My favorite thing to do to get in the Halloween spirit is reading Stephen King’s bone-chilling horror stories and watching the film versions. He has always done an incredible job of creating intriguing masterpieces about the psychic battle between good and evil that we all endure.
I finished reading his novella “Mr. Harrigan’s Phone” in his 2020 book If It Bleeds. The story is an anti-tech fable about a reclusive retired billionaire, Mr. Harrigan, hiring a boy named Craig to read to him a few times a week in the early 2000s.
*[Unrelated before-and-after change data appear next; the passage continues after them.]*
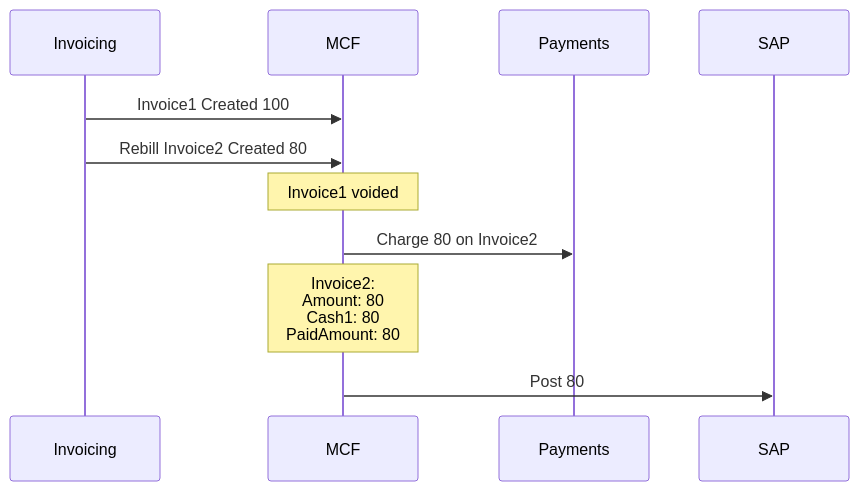
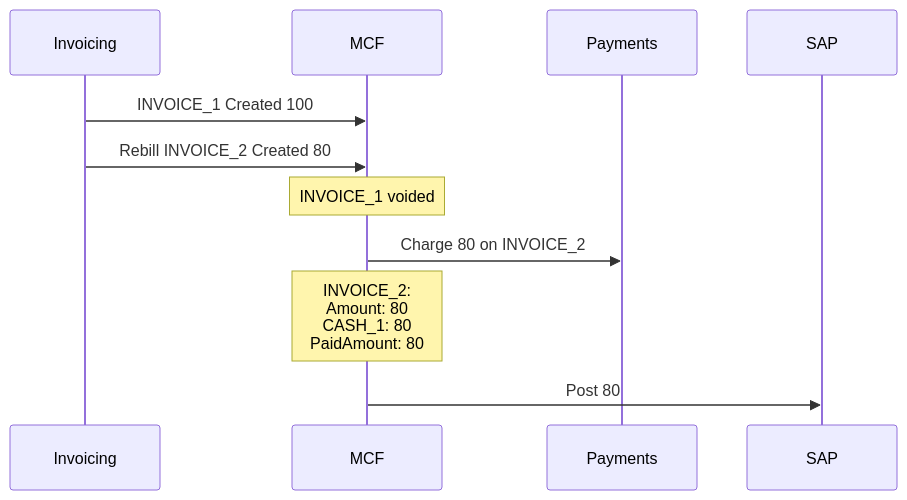
The fifth of 17 diagrams in MCF-SAP Scenarios.md (vikramsinha/test1), drawn with Mermaid before and after one commit. The commit also changed other lines of this file, not shown here.

Commit message:
Update MCF-SAP Scenarios.md

````diff
--- a/MCF-SAP Scenarios.md
+++ b/MCF-SAP Scenarios.md
@@ -64,14 +67,14 @@
 ```mermaid
 %%{init: {'theme': 'default'} }%%
 sequenceDiagram
     participant Invoicing
     participant MCF
     participant Payments
     participant SAP
-    Invoicing->>MCF: Invoice1 Created 100
-    Invoicing->>MCF: Rebill Invoice2 Created 80
-    Note over MCF: Invoice1 voided
-    MCF->>Payments: Charge 80 on Invoice2
-    Note over MCF: Invoice2:<br/>Amount: 80<br/>Cash1: 80<br/>PaidAmount: 80
+    Invoicing->>MCF: INVOICE_1 Created 100
+    Invoicing->>MCF: Rebill INVOICE_2 Created 80
+    Note over MCF: INVOICE_1 voided
+    MCF->>Payments: Charge 80 on INVOICE_2
+    Note over MCF: INVOICE_2:<br/>Amount: 80<br/>CASH_1: 80<br/>PaidAmount: 80
     MCF->>SAP: Post 80
 ```
````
Their bond begins with a shared love of books and deepens over the years. Craig buys the old man an iPhone as a gift of appreciation and brings him into the modern world. The old, astute businessman predicts that iPhones will negatively affect society in many ways.
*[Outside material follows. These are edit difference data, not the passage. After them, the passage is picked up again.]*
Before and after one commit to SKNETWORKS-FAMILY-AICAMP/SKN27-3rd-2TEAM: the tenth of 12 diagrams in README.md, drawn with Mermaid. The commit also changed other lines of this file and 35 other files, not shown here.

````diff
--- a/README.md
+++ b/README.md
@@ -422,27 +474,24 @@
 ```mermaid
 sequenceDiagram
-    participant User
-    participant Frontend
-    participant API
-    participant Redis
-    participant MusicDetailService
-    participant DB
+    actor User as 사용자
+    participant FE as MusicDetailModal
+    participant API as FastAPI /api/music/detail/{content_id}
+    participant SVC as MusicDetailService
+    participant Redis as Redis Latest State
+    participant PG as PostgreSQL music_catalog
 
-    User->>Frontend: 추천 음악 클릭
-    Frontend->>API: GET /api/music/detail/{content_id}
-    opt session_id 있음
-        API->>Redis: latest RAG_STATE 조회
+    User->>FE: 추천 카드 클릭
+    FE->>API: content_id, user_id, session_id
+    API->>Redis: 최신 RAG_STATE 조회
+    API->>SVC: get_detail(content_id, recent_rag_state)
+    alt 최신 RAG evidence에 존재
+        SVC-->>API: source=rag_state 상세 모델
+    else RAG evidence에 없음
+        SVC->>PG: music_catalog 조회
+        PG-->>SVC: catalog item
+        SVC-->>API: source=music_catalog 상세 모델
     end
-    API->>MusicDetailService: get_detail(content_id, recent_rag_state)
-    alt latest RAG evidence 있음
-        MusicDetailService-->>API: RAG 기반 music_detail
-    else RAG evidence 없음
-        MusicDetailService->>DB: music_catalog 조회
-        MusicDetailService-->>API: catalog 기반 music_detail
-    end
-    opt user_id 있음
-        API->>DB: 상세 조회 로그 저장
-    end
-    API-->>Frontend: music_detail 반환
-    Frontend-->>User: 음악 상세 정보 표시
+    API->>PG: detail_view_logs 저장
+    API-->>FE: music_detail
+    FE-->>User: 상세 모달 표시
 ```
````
For Example, Harrigan says, “I’d be terrified by this gismo. It is like a broken water main spewing information instead of water.” It’s true how the iPhone changed how we receive local or global news, whether factual or fake. I grew up in the early 2000s, like Craig, so I have seen the effects.
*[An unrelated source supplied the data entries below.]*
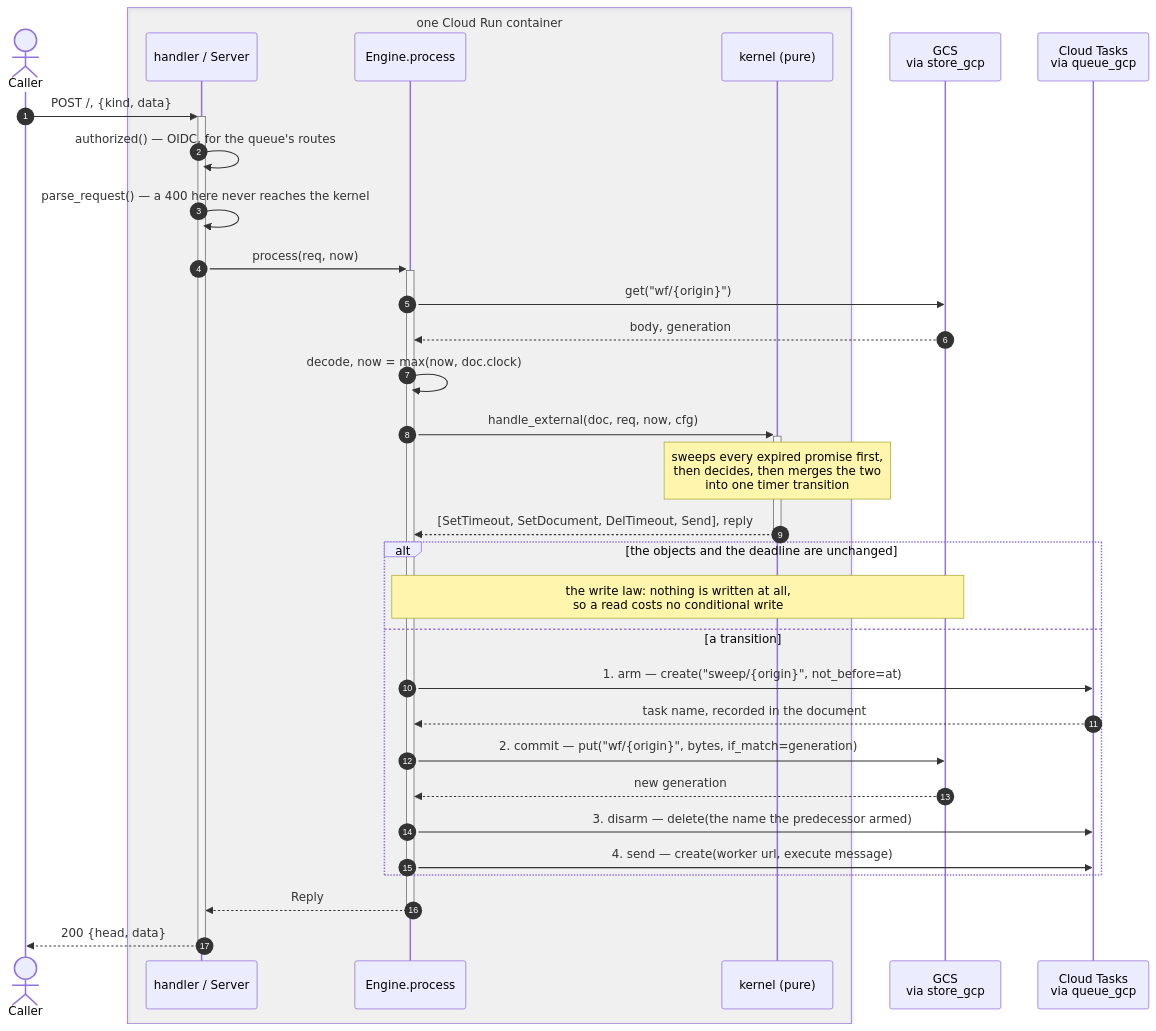
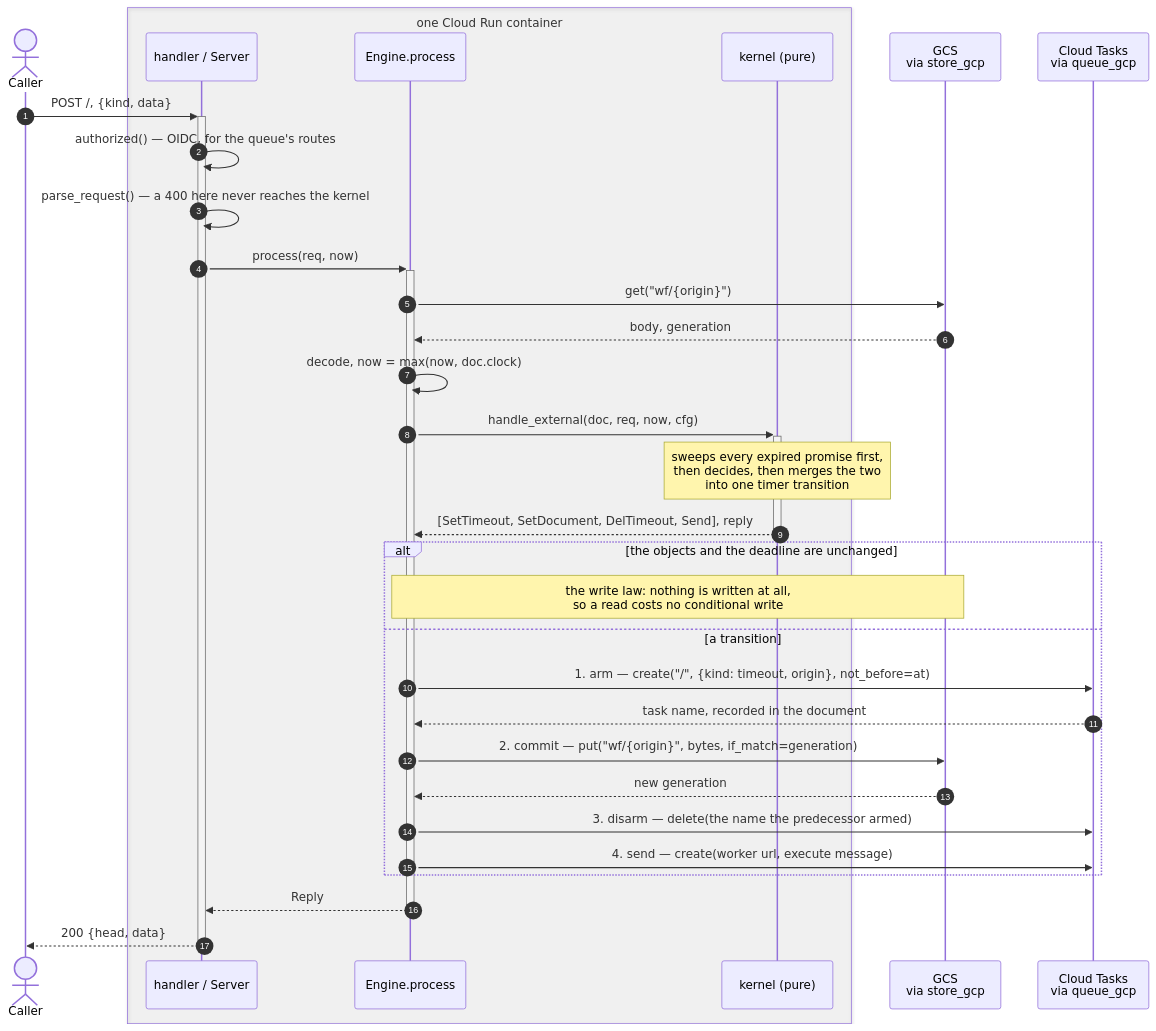
One commit to resonatehq/durable-execution changed the second of 6 diagrams in code/final/SEQUENCE.md. Above: the diagram before and after it, drawn with Mermaid. The commit also changed other lines of this file and 27 other files, not shown here.

````diff
--- a/code/final/SEQUENCE.md
+++ b/code/final/SEQUENCE.md
@@ -78,39 +78,39 @@
 ```mermaid
 sequenceDiagram
     autonumber
     actor C as Caller
     box rgba(128,128,128,0.08) one Cloud Run container
         participant H as handler / Server
         participant E as Engine.process
         participant K as kernel (pure)
     end
     participant S as GCS<br/>via store_gcp
     participant T as Cloud Tasks<br/>via queue_gcp
 
     C->>+H: POST /, {kind, data}
     H->>H: authorized() — OIDC, for the queue's routes
     H->>H: parse_request() — a 400 here never reaches the kernel
     H->>+E: process(req, now)
 
     E->>S: get("wf/{origin}")
     S-->>E: body, generation
     E->>E: decode, now = max(now, doc.clock)
 
     E->>+K: handle_external(doc, req, now, cfg)
     Note over K: sweeps every expired promise first,<br/>then decides, then merges the two<br/>into one timer transition
     K-->>-E: [SetTimeout, SetDocument, DelTimeout, Send], reply
 
     alt the objects and the deadline are unchanged
         Note over E,S: the write law: nothing is written at all,<br/>so a read costs no conditional write
     else a transition
-        E->>T: 1. arm — create("sweep/{origin}", not_before=at)
+        E->>T: 1. arm — create("/", {kind: timeout, origin}, not_before=at)
         T-->>E: task name, recorded in the document
         E->>S: 2. commit — put("wf/{origin}", bytes, if_match=generation)
         S-->>E: new generation
         E->>T: 3. disarm — delete(the name the predecessor armed)
         E->>T: 4. send — create(worker url, execute message)
     end
 
     E-->>-H: Reply
     H-->>-C: 200 {head, data}
 ```
````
King did a great job explaining it from an economic/business perceptive. Many anti-tech fables only focus on the downfall of human connection and the corruption of advanced technology. King still touches base on both, too but not in an annoying way that affects the moral of the story.
The story has a “Be careful what you wish for” horror theme, like King’s Pet Cemetary. When Mr. Harrigan dies, Craig slips the device into his pocket when he goes to the casket. Craig soon discovers he can still communicate with his old friend from beyond the grave.
As Craig struggles to deal with bullies and the harsh truth about justice, he vents to Mr. Harrigan. When his foes start dying, Craig begins questioning who he is friends with and has to learn that “Not all ghosts are holy.”
Although this novella is more thoughtful than frightful, it’s an amazing horror story. The Netflix film wasn’t as exceptional. I am very disappointed about the filmmakers misunderstanding of the story’s emotional core.
The film has terrible pacing, an absence of a plot, and unnecessary dialogue. The main characters seem undeveloped, and the secondary had incorrect roles. For instance, King’s Craig is a middle schooler instead of a high schooler when he deals with Mr. Harrigan’s death and his first bully. He also didn’t date Regina. Regina is just the first girl he kissed. I understand they cannot present every detail in films for specific reasons.
However, I think they rushed through everything after showing the development of Craig’s bond with the older man. The novella does not focus too much on the social effects of iPhones, yet the film has many scenes about it. Also, I wouldn’t say I liked that they left out so many incredible, freaky details about the deaths. For example, the novella shows both victims had parts of their hair turning white after they died.
I guess the film was a good representation of Mr. Harrigan’s view on films. He tells Craig, “Films are ephemeral, while books— the good ones— eternal, or close to it.” So I highly suggest reading the story instead of just streaming it.